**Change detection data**
┄┄┄┄┄┄┄┄┄┄┄┄┄┄┄┄┄┄┄┄
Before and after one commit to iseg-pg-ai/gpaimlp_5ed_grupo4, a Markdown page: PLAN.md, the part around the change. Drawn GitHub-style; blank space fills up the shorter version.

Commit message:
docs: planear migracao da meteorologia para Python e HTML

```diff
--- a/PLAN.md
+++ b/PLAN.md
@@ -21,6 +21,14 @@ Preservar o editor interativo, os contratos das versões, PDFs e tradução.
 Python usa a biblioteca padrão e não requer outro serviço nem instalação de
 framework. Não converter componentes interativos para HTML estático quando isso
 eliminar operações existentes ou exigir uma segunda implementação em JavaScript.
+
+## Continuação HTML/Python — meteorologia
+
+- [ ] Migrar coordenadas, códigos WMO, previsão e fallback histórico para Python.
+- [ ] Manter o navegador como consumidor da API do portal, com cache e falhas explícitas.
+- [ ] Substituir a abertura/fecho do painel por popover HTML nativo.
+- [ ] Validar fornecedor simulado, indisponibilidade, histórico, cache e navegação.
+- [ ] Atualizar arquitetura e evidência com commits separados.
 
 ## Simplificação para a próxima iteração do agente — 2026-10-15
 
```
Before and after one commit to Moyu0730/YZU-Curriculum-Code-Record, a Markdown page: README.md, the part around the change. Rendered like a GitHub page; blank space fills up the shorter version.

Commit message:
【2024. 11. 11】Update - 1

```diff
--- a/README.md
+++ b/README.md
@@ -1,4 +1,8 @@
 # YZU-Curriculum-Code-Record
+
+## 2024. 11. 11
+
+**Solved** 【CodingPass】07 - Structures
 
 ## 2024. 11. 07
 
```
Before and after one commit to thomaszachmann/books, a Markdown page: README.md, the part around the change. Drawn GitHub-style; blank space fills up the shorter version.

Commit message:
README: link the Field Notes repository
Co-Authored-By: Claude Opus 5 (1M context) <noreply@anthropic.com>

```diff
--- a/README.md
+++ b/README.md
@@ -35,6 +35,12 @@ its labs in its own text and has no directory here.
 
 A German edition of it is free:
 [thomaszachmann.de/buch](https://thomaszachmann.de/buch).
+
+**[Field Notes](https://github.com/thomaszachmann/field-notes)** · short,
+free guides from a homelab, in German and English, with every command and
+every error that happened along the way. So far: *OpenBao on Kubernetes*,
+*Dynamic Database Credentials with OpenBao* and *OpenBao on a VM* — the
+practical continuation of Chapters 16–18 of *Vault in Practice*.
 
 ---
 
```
┄┄┄┄┄┄┄┄┄┄┄┄┄┄┄┄┄┄┄┄
**How to complete this task**
Look through the entries above and find each line where the word "Field" occurs; copy those lines.

**Task solution**
README: link the Field Notes repository
+**[Field Notes](https://github.com/thomaszachmann/field-notes)** · short,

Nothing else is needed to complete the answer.